The records
=== Section Start ===

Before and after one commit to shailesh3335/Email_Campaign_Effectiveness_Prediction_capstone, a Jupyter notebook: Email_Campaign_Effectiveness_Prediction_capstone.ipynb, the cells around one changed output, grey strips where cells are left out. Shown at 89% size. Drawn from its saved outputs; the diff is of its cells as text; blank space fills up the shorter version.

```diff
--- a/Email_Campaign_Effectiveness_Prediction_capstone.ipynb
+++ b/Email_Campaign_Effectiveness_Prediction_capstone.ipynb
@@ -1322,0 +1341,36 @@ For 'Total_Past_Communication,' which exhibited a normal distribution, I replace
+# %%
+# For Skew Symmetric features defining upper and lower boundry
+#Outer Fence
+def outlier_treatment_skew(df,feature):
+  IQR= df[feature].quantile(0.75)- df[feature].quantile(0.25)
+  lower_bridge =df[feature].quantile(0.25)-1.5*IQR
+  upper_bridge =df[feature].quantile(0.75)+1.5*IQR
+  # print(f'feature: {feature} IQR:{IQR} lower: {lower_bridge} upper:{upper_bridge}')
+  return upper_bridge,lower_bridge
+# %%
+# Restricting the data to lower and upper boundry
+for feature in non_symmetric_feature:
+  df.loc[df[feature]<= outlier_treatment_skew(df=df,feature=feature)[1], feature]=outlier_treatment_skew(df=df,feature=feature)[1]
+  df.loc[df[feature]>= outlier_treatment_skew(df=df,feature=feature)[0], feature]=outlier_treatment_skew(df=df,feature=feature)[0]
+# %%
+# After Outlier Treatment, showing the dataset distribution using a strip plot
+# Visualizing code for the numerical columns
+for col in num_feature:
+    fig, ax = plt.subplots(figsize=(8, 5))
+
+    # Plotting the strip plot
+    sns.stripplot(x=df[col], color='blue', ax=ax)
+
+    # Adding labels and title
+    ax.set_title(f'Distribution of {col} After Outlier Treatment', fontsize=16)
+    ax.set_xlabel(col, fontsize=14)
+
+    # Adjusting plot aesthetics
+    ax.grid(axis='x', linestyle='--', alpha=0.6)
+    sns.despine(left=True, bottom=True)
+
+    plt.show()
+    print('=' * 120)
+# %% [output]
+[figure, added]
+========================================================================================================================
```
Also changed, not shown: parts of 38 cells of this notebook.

=== Section End ===

Directions
Each line above that contains the string "quantile" should be copied.

Completed task
+  IQR= df[feature].quantile(0.75)- df[feature].quantile(0.25)
+  lower_bridge =df[feature].quantile(0.25)-1.5*IQR
+  upper_bridge =df[feature].quantile(0.75)+1.5*IQR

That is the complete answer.